(Stored data)
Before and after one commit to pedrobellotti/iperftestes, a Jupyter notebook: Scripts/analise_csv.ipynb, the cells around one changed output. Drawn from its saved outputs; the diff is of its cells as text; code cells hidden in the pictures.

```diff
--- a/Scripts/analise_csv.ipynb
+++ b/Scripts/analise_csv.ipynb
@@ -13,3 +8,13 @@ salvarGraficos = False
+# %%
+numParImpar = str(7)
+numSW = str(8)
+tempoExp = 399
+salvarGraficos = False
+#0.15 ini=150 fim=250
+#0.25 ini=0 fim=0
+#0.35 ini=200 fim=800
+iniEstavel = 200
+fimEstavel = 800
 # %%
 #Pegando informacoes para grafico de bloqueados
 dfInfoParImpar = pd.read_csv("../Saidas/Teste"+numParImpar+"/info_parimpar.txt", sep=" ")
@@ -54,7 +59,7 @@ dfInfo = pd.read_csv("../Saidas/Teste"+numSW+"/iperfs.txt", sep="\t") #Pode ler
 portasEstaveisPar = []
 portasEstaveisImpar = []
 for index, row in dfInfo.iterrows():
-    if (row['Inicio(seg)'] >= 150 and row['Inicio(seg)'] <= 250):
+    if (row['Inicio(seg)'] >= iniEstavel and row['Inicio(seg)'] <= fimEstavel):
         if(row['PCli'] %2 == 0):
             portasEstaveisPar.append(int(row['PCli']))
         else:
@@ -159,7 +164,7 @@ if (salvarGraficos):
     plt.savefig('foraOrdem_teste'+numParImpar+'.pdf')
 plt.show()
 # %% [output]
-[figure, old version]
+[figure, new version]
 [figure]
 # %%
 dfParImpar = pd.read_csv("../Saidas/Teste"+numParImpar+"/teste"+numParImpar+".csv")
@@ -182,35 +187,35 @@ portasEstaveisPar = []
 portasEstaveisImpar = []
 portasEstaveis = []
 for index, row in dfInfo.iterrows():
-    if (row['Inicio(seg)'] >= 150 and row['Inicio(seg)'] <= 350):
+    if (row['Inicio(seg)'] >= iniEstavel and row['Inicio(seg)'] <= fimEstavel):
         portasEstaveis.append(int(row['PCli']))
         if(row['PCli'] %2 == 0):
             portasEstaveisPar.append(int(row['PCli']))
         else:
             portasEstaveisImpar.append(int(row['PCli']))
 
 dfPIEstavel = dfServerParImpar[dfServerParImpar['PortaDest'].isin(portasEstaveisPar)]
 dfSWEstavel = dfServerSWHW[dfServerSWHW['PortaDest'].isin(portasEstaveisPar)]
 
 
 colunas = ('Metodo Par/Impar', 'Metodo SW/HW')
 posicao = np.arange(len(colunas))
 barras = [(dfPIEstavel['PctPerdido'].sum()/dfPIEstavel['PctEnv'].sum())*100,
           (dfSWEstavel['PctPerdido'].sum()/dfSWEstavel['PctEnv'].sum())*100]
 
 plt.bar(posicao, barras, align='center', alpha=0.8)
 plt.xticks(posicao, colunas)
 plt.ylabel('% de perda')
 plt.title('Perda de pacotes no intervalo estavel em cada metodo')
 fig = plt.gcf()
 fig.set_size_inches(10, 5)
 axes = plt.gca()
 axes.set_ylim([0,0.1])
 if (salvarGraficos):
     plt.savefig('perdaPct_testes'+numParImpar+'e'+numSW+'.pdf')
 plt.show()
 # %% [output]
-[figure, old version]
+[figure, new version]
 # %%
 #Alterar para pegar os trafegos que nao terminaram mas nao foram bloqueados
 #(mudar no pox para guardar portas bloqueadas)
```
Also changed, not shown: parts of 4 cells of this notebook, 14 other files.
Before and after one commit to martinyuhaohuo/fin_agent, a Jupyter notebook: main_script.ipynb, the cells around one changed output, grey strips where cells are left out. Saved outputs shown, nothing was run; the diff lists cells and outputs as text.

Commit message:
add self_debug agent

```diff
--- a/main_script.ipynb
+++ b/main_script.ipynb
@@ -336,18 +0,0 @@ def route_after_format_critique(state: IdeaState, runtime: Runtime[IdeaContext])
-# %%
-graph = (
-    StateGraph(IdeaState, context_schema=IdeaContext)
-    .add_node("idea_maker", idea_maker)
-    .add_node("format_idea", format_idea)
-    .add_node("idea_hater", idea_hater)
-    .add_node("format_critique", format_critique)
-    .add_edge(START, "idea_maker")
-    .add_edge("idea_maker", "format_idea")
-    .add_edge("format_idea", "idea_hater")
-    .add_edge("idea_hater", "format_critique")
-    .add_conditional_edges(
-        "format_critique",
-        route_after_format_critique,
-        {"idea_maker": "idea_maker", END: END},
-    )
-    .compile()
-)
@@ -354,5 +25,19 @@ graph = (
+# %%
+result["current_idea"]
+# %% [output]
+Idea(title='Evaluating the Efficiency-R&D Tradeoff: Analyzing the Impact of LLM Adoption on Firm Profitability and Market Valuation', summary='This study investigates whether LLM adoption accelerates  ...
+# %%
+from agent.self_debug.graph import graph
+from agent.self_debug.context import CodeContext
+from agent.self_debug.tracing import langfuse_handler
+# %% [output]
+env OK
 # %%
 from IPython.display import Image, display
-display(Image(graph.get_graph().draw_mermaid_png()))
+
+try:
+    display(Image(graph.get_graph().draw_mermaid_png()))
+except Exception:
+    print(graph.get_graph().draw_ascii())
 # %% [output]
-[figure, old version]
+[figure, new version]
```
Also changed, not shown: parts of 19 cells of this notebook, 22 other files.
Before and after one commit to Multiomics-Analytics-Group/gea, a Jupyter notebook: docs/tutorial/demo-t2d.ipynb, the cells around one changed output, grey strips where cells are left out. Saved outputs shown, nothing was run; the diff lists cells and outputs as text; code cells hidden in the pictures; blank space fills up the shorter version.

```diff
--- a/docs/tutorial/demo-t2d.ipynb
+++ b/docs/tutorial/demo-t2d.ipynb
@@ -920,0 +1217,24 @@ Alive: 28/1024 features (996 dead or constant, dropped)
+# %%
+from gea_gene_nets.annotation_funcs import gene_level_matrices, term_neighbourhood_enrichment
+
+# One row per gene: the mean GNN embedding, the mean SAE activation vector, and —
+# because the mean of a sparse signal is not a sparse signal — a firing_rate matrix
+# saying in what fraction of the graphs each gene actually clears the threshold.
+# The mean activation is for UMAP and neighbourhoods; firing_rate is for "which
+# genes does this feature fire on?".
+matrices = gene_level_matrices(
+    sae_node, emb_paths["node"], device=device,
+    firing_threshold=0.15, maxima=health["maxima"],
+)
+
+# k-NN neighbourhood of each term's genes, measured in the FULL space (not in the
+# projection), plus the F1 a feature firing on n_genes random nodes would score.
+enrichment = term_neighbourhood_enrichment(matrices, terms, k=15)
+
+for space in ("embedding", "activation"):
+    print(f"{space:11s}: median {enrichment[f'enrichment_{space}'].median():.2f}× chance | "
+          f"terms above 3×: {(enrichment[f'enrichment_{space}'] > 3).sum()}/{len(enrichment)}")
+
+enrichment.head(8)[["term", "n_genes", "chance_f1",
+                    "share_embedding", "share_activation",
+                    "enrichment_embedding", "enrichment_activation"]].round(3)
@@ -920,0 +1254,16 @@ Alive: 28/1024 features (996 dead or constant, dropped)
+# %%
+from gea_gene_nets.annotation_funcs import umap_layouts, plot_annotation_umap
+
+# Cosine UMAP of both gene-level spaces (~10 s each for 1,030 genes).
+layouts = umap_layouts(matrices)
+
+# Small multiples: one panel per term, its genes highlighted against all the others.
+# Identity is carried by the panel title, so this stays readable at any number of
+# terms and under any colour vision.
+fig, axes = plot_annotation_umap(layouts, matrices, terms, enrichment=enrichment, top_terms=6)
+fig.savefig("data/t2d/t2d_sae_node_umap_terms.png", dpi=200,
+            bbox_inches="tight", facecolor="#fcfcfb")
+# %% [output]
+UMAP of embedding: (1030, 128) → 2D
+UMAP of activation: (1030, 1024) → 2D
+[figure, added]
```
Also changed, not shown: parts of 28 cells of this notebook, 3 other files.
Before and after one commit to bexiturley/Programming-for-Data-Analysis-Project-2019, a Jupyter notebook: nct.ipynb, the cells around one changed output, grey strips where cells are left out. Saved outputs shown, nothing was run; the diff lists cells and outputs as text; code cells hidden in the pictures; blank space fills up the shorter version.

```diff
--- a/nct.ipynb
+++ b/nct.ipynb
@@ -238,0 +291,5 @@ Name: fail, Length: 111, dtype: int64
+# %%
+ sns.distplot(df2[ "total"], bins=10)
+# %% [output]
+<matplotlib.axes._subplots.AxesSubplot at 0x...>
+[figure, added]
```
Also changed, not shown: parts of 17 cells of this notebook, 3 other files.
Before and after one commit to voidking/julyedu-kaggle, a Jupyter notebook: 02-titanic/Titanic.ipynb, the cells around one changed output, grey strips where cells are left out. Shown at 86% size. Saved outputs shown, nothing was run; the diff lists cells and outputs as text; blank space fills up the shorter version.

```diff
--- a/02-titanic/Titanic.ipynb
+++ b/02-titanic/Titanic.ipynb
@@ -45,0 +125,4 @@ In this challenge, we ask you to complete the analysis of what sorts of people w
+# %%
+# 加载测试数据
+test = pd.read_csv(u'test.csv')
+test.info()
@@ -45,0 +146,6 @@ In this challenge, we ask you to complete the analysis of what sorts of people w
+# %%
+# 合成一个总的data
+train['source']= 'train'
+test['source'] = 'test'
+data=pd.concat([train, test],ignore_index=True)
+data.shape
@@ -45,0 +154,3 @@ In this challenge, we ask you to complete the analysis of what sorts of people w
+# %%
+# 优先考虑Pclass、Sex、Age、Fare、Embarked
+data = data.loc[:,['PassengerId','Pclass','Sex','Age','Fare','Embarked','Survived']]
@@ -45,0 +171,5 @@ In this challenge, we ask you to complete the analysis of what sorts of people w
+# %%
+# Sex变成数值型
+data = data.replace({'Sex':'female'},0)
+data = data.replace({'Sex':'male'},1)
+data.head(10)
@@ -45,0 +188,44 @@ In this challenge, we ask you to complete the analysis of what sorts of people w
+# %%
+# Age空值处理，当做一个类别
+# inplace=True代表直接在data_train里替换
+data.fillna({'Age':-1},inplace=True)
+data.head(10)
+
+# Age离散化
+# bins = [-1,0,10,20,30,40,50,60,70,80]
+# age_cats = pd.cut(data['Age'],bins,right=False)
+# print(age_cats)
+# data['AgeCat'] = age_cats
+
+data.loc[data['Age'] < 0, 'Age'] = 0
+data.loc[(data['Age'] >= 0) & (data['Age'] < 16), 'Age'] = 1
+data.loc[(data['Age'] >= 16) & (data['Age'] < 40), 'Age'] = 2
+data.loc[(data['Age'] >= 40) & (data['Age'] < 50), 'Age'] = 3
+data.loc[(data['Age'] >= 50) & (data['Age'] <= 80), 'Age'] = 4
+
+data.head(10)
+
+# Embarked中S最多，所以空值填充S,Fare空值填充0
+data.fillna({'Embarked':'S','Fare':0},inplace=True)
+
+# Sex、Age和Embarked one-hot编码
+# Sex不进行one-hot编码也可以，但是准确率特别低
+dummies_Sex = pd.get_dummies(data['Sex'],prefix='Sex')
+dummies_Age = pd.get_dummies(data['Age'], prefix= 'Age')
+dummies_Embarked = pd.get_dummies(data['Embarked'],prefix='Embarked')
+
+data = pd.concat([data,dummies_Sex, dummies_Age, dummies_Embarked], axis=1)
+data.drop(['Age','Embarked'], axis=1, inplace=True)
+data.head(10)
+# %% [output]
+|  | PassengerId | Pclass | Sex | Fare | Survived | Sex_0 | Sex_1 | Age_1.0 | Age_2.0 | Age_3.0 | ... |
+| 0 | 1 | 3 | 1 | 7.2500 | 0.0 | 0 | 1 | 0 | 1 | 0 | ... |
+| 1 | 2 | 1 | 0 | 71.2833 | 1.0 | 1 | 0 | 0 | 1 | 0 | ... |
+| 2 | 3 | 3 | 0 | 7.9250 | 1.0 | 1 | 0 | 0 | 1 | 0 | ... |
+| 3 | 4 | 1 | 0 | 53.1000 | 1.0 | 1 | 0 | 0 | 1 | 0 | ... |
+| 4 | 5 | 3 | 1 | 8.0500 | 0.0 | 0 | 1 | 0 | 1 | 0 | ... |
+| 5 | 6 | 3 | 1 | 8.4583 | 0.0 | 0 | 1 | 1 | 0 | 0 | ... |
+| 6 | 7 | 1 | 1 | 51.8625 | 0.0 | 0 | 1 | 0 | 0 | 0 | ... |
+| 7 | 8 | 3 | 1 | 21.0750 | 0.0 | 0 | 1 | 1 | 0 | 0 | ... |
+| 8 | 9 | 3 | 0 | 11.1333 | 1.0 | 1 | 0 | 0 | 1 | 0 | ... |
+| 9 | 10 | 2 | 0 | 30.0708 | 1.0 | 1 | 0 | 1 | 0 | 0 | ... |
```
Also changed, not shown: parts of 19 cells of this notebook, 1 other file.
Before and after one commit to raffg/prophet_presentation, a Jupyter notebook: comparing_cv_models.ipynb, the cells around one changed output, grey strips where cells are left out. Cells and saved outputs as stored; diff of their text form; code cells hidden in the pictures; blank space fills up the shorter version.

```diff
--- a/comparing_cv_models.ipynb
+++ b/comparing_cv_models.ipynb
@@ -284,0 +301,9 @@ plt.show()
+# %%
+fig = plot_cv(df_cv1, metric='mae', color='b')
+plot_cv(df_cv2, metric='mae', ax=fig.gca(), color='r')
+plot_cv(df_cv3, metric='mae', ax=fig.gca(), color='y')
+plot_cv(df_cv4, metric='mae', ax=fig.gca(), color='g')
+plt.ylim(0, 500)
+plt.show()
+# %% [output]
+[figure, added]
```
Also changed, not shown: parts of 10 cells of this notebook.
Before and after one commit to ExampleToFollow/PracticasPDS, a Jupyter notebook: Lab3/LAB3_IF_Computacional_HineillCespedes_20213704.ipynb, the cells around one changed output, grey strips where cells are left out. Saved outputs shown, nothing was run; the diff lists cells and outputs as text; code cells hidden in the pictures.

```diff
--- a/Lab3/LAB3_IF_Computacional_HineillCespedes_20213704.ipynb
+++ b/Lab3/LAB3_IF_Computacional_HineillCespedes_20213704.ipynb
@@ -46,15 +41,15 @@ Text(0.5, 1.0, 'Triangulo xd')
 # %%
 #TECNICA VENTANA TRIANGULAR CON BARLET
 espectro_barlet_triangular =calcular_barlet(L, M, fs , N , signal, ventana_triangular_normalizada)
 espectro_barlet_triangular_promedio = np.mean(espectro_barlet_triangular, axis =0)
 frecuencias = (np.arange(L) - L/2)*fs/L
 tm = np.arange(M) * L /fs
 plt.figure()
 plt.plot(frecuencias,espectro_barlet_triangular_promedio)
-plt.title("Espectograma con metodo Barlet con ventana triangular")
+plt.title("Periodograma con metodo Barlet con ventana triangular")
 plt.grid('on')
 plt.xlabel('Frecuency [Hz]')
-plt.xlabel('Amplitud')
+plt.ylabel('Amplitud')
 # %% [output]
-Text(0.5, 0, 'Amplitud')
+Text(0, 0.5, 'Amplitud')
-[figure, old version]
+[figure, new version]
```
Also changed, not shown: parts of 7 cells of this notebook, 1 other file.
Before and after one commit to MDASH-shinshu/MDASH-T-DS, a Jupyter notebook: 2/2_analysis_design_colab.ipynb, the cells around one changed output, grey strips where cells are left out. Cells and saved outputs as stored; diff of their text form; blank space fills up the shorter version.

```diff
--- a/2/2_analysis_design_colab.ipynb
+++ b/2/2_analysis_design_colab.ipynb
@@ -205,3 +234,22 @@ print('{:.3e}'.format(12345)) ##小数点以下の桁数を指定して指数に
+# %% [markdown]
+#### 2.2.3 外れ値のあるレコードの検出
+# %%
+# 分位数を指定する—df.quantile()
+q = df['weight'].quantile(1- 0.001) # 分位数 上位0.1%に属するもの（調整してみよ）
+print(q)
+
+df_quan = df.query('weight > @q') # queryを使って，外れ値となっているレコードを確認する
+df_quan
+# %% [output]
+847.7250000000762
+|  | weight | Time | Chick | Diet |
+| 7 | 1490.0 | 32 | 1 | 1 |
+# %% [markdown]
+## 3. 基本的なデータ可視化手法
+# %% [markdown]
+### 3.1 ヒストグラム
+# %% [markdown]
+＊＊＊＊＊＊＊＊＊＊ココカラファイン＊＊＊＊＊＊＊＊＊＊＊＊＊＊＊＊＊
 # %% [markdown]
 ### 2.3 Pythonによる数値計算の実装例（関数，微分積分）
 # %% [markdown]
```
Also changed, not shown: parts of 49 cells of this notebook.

## Aim of the exercise
Find every line in the records that has the word "what". Copy those lines.

## Your response
+# saying in what fraction of the graphs each gene actually clears the threshold.
@@ -45,0 +125,4 @@ In this challenge, we ask you to complete the analysis of what sorts of people w
@@ -45,0 +146,6 @@ In this challenge, we ask you to complete the analysis of what sorts of people w
@@ -45,0 +154,3 @@ In this challenge, we ask you to complete the analysis of what sorts of people w
@@ -45,0 +171,5 @@ In this challenge, we ask you to complete the analysis of what sorts of people w
@@ -45,0 +188,44 @@ In this challenge, we ask you to complete the analysis of what sorts of people w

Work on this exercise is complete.